Clashes on several fronts jeopardise truce in Yemen

Friday 08/04/2016
Continued military action reduces chances of holding forthcoming dialogue in Kuwait

ADEN (Yemen) - Loyalists and rebels have clashed on several fronts in Yemen, officials said Tuesday, the second day of a UN-brokered ceasefire the insurgents are warning is in jeopardy, less than a week before peace talks.

Forces loyal to President Abedrabbo Mansour Hadi fought with the Shiite Huthi rebels in the province of Marib, east and north of the rebel-held capital Sanaa, officials said.

The rebels and their allies loyal to ousted president Ali Abdullah Saleh advanced overnight in the area of Sarwah, in Marib, wresting control of two hills, a military official said.

The Saudi-led coalition, which launched a military campaign against the Iran-backed rebels last year, had described violations on Monday as "minor".

Seven soldiers have been killed and 15 others wounded in Sarwah in rebel attacks since the ceasefire entered into force at midnight between Sunday and Monday, the official said.

There were also clashes in Nihm, northeast of Sanaa, military officials said, while rebels said they confronted an attack by Hadi's forces in the area.

The rebels said Monday that pro-government forces were behind 39 violations of the truce, including attacks in Taez and the central province of Baida.

They also said warplanes belonging to the Saudi-led coalition flew sorties over several areas of Yemen despite the ceasefire.

Meanwhile, a soldier was killed and nine others wounded in a rebel attack on an army base near the southern city of Baihan which borders Marib province.

Rebel spokesman Mohammed Abdulsalam warned in a statement on Facebook that "continued military action endangers the peace process and reduce the chances of holding the forthcoming dialogue" in Kuwait.

But violations did not seem to discourage the United Nations which is sponsoring peace talks in Kuwait next week.

"The cessation of hostilities seems to be largely holding," UN spokesman Stephane Dujarric said Monday, although he noted that there were "some pockets of violence."

More than 6,300 people have been killed in the war that has worsened the humanitarian crisis, with more than 80 percent of the population on the brink of famine.

The conflict in the impoverished Arabian Peninsula nation has ruined large parts of the country and raised Middle East tensions, with Saudi Arabia and its Sunni allies backing the government and Shiite powerhouse Iran supporting the rebels.

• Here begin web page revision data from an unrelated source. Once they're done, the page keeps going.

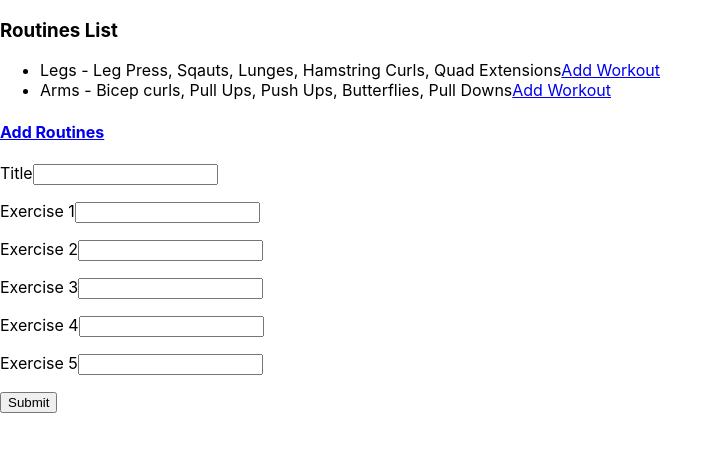
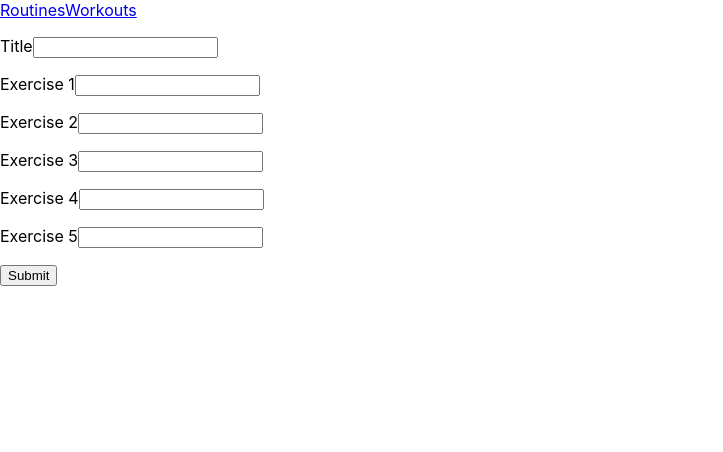
Before and after one commit to DakotaLMartinez/react-exercise-logger, a React (Create React App) app: page /routines/new in a window 1280 px wide. Shown: the top 452 px of the page, without its empty margins (0-723 px from the left). Built offline with nearby package versions, Linux system fonts and the light colour scheme; data requests are answered from the project's data file.

Commit message:
promote app to class component

```diff
--- a/db.json
+++ b/db.json
@@ -17,6 +17,24 @@
       "exercise_4": "Butterflies",
       "exercise_5": "Pull Downs",
       "id": 2
+    },
+    {
+      "title": "Core",
+      "exercise_1": "Crunches",
+      "exercise_2": "Leg raises",
+      "exercise_3": "Planks",
+      "exercise_4": "Medicine Ball Situps",
+      "exercise_5": "Rope pulldowns",
+      "id": 3
+    },
+    {
+      "title": "Core",
+      "exercise_1": "Crunches",
+      "exercise_2": "Leg raises",
+      "exercise_3": "Planks",
+      "exercise_4": "Medicine Ball Situps",
+      "exercise_5": "Rope pulldowns",
+      "id": 4
     }
   ],
   "workouts": [
--- a/src/App.js
+++ b/src/App.js
@@ -1,6 +1,9 @@
-import React from 'react';
+import React, { Component } from 'react';
 import './App.css';
-import RoutinesContainer from './components/RoutinesContainer';
+import RoutinesContainer from './components/routines/RoutinesContainer';
+import Navbar from './components/Navbar';
+import NewRoutineForm from './components/routines/NewRoutineForm';
+import NewWorkoutForm from './components/workouts/NewWorkoutForm';
 import {
   BrowserRouter as Router,
   Switch,
@@ -10,17 +13,91 @@ import {
   useParams
 } from "react-router-dom";
 
-function App() {
+class App extends Component {
+
+  constructor(props) {
+    super(props);
+    this.state = {
+      routines: [],
+      workouts: [],
+      loading: true
+    }
+    this.addRoutine = this.addRoutine.bind(this)
+  }
+
+  componentDidMount() {
+    fetch('http://localhost:3001/routines')
+      .then(response => response.json())
+      .then(routines => {
+        this.setState({ routines: routines, loading: false })
+      })
+  }
+
+  addRoutine(routine) {
+    return fetch('http://localhost:3001/routines', {
+      method: "POST",
+      headers: {
+        "Content-Type": "application/json"
+      },
+      body: JSON.stringify(routine)
+    })
+      .then(res => res.json())
+      .then(routine => {
+        // debugger
+        this.setState((state) =>{
+          return {
+            routines: [...state.routines, routine]
+          }
+        })
+      })
+
+  }
+
+  addWorkout(workout) {
+    fetch('http://localhost:3001/workouts', {
+      method: "POST",
+      headers: {
+        "Content-Type": "application/json"
+      },
+      body: JSON.stringify(workout)
+    })
+      .then(res => res.json())
+      .then(workout => {
+        debugger
+        this.setState((state, props) =>{
+          return {
+            workouts: [...state.workouts, workout]
+          }
+        })
+      })
+  }
+
+  render() {
     return (
       <Router>
+        <Navbar />
         <Switch>
-        <Route path="/" component={RoutinesContainer} />
-        <Route path="/routines">
-          <RoutinesContainer />
+          <Route exact path="/routines">
+            <RoutinesContainer routines={this.state.routines} />
+          </Route>
+          <Route path="/routines/new" render={(routerProps) =>
+            <NewRoutineForm
+              addRoutine={this.addRoutine}
+              history={routerProps.history}
+            />
+          }>
+          </Route>
+          <Route path="/routines/:routineId/workouts/new" render={(routerProps) =>
+            <NewWorkoutForm
+              addWorkout={this.addWorkout}
+              routine={this.state.routines.find(routine => routerProps.match.params.routineId == routine.id)}
+            />
+          }>
           </Route>
         </Switch>
       </Router>
     );
+  }
 }
 
 export default App;
--- /dev/null
+++ b/src/components/Navbar.js
@@ -0,0 +1,23 @@
+import React from 'react';
+import { Link } from 'react-router-dom';
+
+const Navbar = ({}) => {
+  return (
+    <section id="navigation">
+      <nav>
+        <Link to={{
+          pathname: `/routines`
+        }}>
+          Routines
+        </Link>
+        <Link to={{
+          pathname: `/workouts`
+        }}>
+          Workouts
+        </Link>
+      </nav>
+    </section>
+  )
+}
+
+export default Navbar
--- a/src/components/RoutinesContainer.js
+++ /dev/null
@@ -1,106 +0,0 @@
-import React, { Component } from 'react';
-import RoutinesList from './RoutinesList';
-import NewRoutineForm from './NewRoutineForm';
-import NewWorkoutForm from './NewWorkoutForm';
-import {
-  BrowserRouter as Router,
-  Switch,
-  Route,
-  Link,
-  useRouteMatch,
-  useParams
-} from "react-router-dom";
-
-class RoutinesContainer extends Component {
-
-  constructor(props) {
-    super(props);
-    this.state = {
-      routines: [],
-      workouts: [],
-      loading: true
-    }
-    this.addRoutine = this.addRoutine.bind(this)
-  }
-
-  componentDidMount() {
-    fetch('http://localhost:3001/routines')
-      .then(response => response.json())
-      .then(routines => {
-        this.setState({ routines: routines, loading: false })
-      })
-  }
-
-  addRoutine(routine) {
-    fetch('http://localhost:3001/routines', {
-      method: "POST",
-      headers: {
-        "Content-Type": "application/json"
-      },
-      body: JSON.stringify(routine)
-    })
-      .then(res => res.json())
-      .then(routine => {
-        debugger
-        this.setState((state, props) =>{
-          return {
-            routines: [...state.routines, routine]
-          }
-        })
-      })
-  }
-  addWorkout(workout) {
-    fetch('http://localhost:3001/workouts', {
-      method: "POST",
-      headers: {
-        "Content-Type": "application/json"
-      },
-      body: JSON.stringify(workout)
-    })
-      .then(res => res.json())
-      .then(workout => {
-        debugger
-        this.setState((state, props) =>{
-          return {
-            workouts: [...state.workouts, workout]
-          }
-        })
-      })
-  }
-
-  renderLoadedContent() {
-    return (
-      <React.Fragment>
-        <RoutinesList
-          routines={this.state.routines}
-          handleAddWorkoutClick={this.handleAddWorkoutButtonClick}
-        />
-        <h4>
-          <Link to="/routines/new">Add Routines</Link>
-        </h4>
-        <Switch>
-          <Route path="/routines/new">
-            <NewRoutineForm addRoutine={this.addRoutine} />
-          </Route>
-          <Route path="/routines/:routineId/workouts/new" render={(routerProps) =>
-            <NewWorkoutForm
-              addWorkout={this.addWorkout}
-              routine={this.state.routines.find(routine => routerProps.match.params.routineId == routine.id)}
-            />
-          }>
-          </Route>
-        </Switch>
-      </React.Fragment>
-    )
-  }
-  render() {
-    return (
-      <section>
-        <h3>Routines List</h3>
-        {this.state.loading ? 'Loading...' : this.renderLoadedContent()}
-      </section>
-    )
-  }
-}
-
-export default RoutinesContainer
--- a/src/components/NewRoutineForm.js
+++ b/src/components/routines/NewRoutineForm.js
@@ -23,14 +23,10 @@ class NewRoutineForm extends Component {
   handleSubmit(e) {
     e.preventDefault();
     this.props.addRoutine(this.state)
-    this.setState({
-      title: '',
-      exercise_1: '',
-      exercise_2: '',
-      exercise_3: '',
-      exercise_4: '',
-      exercise_5: ''
-    })
+      .then(res => {
+        this.props.history.push('/routines')
+      })
+
   }
 
   render() {
--- /dev/null
+++ b/src/components/routines/RoutinesContainer.js
@@ -0,0 +1,38 @@
+import React, { Component } from 'react';
+import RoutinesList from './RoutinesList';
+
+import {
+  Link
+} from "react-router-dom";
+
+class RoutinesContainer extends Component {
+
+  constructor(props) {
+    super(props);
+    this.renderLoadedContent = this.renderLoadedContent.bind(this)
+  }
+
+  renderLoadedContent() {
+    return (
+      <React.Fragment>
+        <RoutinesList
+          routines={this.props.routines}
+          handleAddWorkoutClick={this.handleAddWorkoutButtonClick}
+        />
+        <h4>
+          <Link to="/routines/new">Add Routines</Link>
+        </h4>
+      </React.Fragment>
+    )
+  }
+  render() {
+    return (
+      <section>
+        <h3>Routines List</h3>
+        {this.props.loading ? 'Loading...' : this.renderLoadedContent()}
+      </section>
+    )
+  }
+}
+
+export default RoutinesContainer
```
Also changed, not shown: src/components/routines/RoutineListItem.js (renamed from src/components/RoutineListItem.js), src/components/routines/RoutinesList.js (renamed from src/components/RoutinesList.js), src/components/workouts/NewWorkoutForm.js (renamed from src/components/NewWorkoutForm.js). Lines whose indentation alone changed are shown as unchanged.
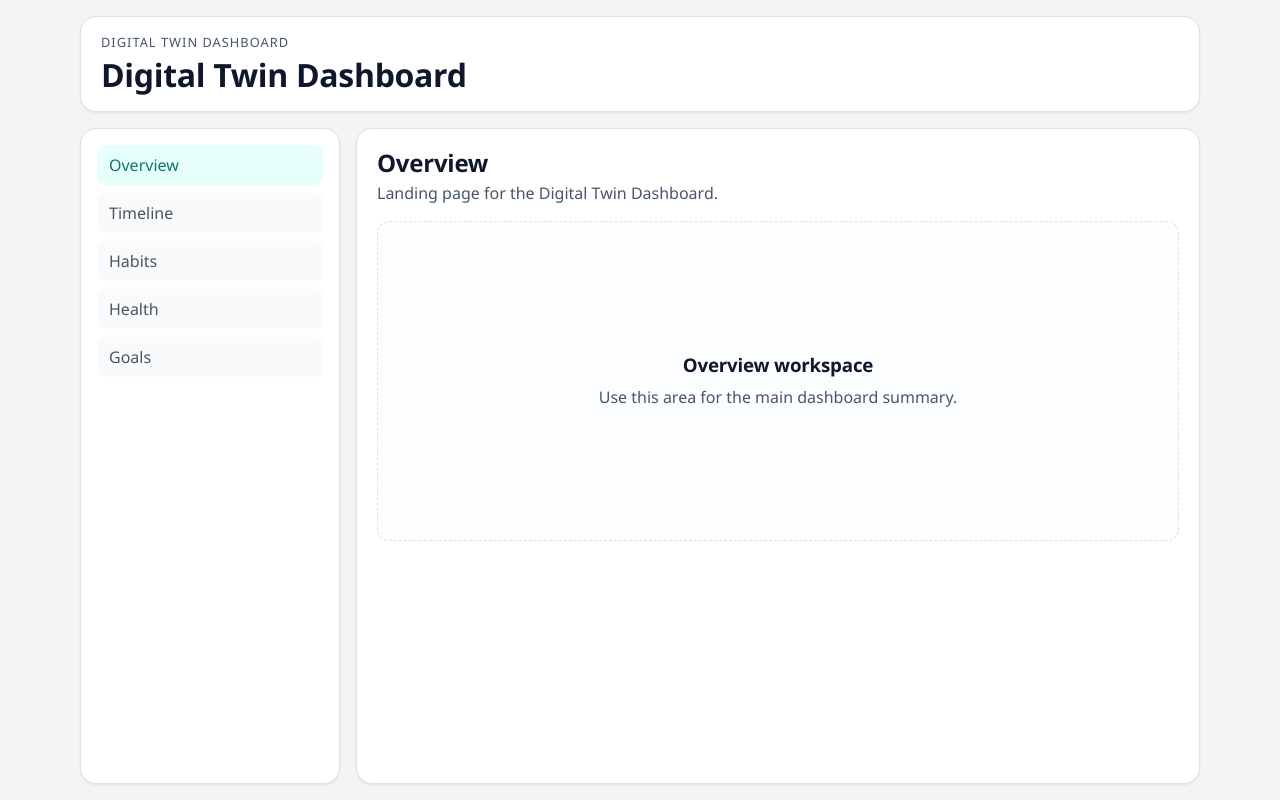
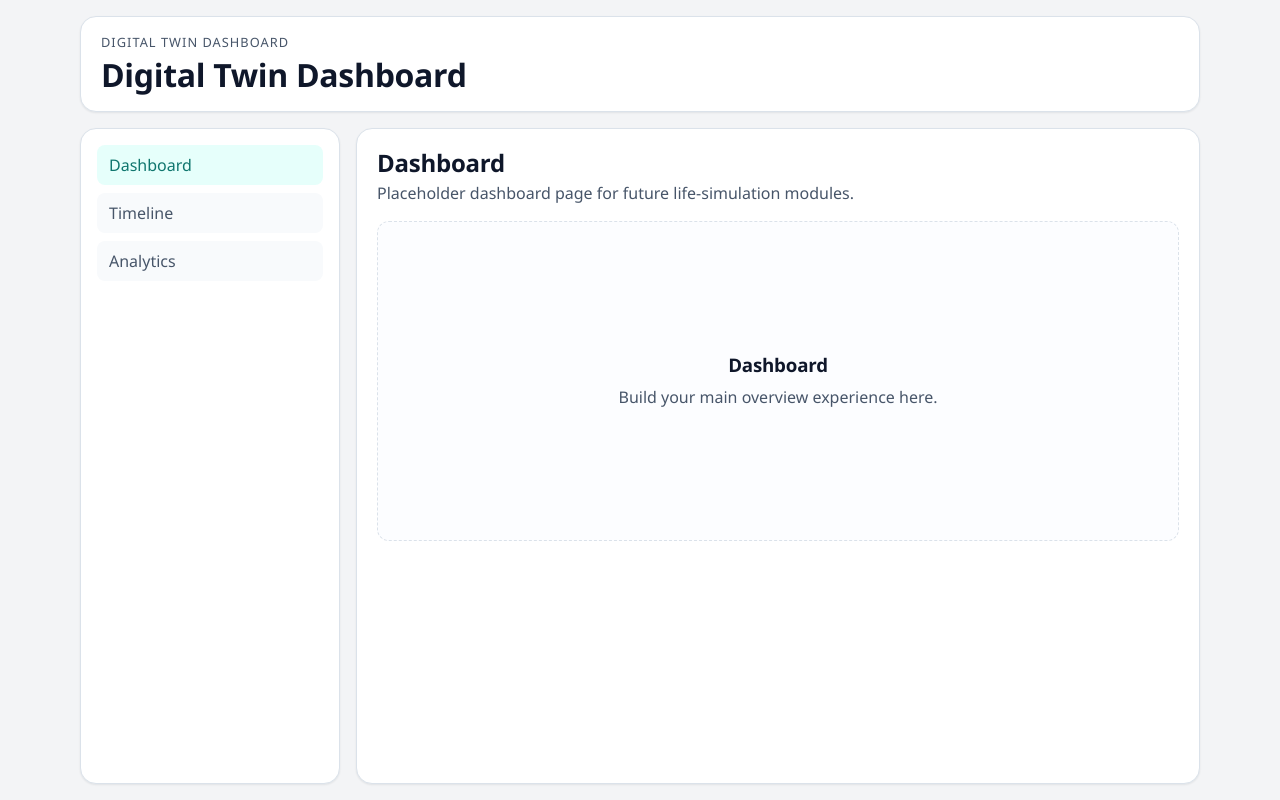
Before and after one commit to ZaraCook/google-hackathon-team7, a React (Vite) app: page /#/timeline in a window 1280 px wide. Before the commit this address led to /. Built offline with nearby package versions, Linux system fonts and the light colour scheme.

Commit message:
add placeholder pages

```diff
--- a/src/App.tsx
+++ b/src/App.tsx
@@ -1,11 +1,9 @@
 import { Navigate, Route, Routes } from 'react-router-dom'
 import AppLayout from './components/layout/AppLayout'
 import {
-  GoalsPage,
-  HabitsPage,
-  HealthPage,
+  AnalyticsPage,
   NotFoundPage,
-  OverviewPage,
+  DashboardPage,
   TimelinePage,
 } from './pages'
 
@@ -13,11 +11,9 @@ function App() {
   return (
     <Routes>
       <Route element={<AppLayout />}>
-        <Route index element={<OverviewPage />} />
+        <Route index element={<DashboardPage />} />
         <Route path="timeline" element={<TimelinePage />} />
-        <Route path="habits" element={<HabitsPage />} />
-        <Route path="health" element={<HealthPage />} />
-        <Route path="goals" element={<GoalsPage />} />
+        <Route path="analytics" element={<AnalyticsPage />} />
       </Route>
       <Route path="*" element={<NotFoundPage />} />
       <Route path="/home" element={<Navigate to="/" replace />} />
--- a/src/components/layout/AppLayout.tsx
+++ b/src/components/layout/AppLayout.tsx
@@ -2,11 +2,9 @@ import { NavLink, Outlet } from 'react-router-dom'
 import './AppLayout.css'
 
 const navItems = [
-  { label: 'Overview', to: '/' },
+  { label: 'Dashboard', to: '/' },
   { label: 'Timeline', to: '/timeline' },
-  { label: 'Habits', to: '/habits' },
-  { label: 'Health', to: '/health' },
-  { label: 'Goals', to: '/goals' },
+  { label: 'Analytics', to: '/analytics' },
 ]
 
 function AppLayout() {
--- /dev/null
+++ b/src/pages/AnalyticsPage.tsx
@@ -0,0 +1,16 @@
+function AnalyticsPage() {
+  return (
+    <section className="page-shell">
+      <header className="page-header">
+        <h2>Analytics</h2>
+        <p>Placeholder analytics page for trends, projections, and insights.</p>
+      </header>
+      <div className="page-card">
+        <h3>Analytics</h3>
+        <p>Build charts, signals, and predictive views here.</p>
+      </div>
+    </section>
+  )
+}
+
+export default AnalyticsPage
--- /dev/null
+++ b/src/pages/DashboardPage.tsx
@@ -0,0 +1,16 @@
+function DashboardPage() {
+  return (
+    <section className="page-shell">
+      <header className="page-header">
+        <h2>Dashboard</h2>
+        <p>Placeholder dashboard page for future life-simulation modules.</p>
+      </header>
+      <div className="page-card">
+        <h3>Dashboard</h3>
+        <p>Build your main overview experience here.</p>
+      </div>
+    </section>
+  )
+}
+
+export default DashboardPage
--- a/src/pages/TimelinePage.tsx
+++ b/src/pages/TimelinePage.tsx
@@ -3,11 +3,11 @@ function TimelinePage() {
     <section className="page-shell">
       <header className="page-header">
         <h2>Timeline</h2>
-        <p>Build the flowing day timeline and event stream here.</p>
+        <p>Placeholder timeline page for future event and time-flow views.</p>
       </header>
       <div className="page-card">
-        <h3>Timeline view</h3>
-        <p>Future interactive timeline content goes here.</p>
+        <h3>Timeline</h3>
+        <p>Build the flowing day timeline and event stream here.</p>
       </div>
     </section>
   )
--- a/src/pages/index.ts
+++ b/src/pages/index.ts
@@ -1,6 +1,4 @@
-export { default as OverviewPage } from './OverviewPage'
+export { default as DashboardPage } from './DashboardPage'
 export { default as TimelinePage } from './TimelinePage'
-export { default as HabitsPage } from './HabitsPage'
-export { default as HealthPage } from './HealthPage'
-export { default as GoalsPage } from './GoalsPage'
+export { default as AnalyticsPage } from './AnalyticsPage'
 export { default as NotFoundPage } from './NotFoundPage'
```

The peace talks are scheduled to take place in Kuwait on April 18.

Elsewhere, a Saudi bomber suspected of belonging to Al-Qaeda killed five soldiers when he detonated his explosive belt Tuesday among army recruits in Aden, the southern city that serves as a temporary capital for the government.

Army and government installations have been the target of several attacks by extremists since pro-government forces drove out Shiite rebels in the summer.

Al-Qaeda and the Islamic State group have taken advantage of the chaos caused by the war between the government and the rebels to strengthen their grip on southern Yemen.

1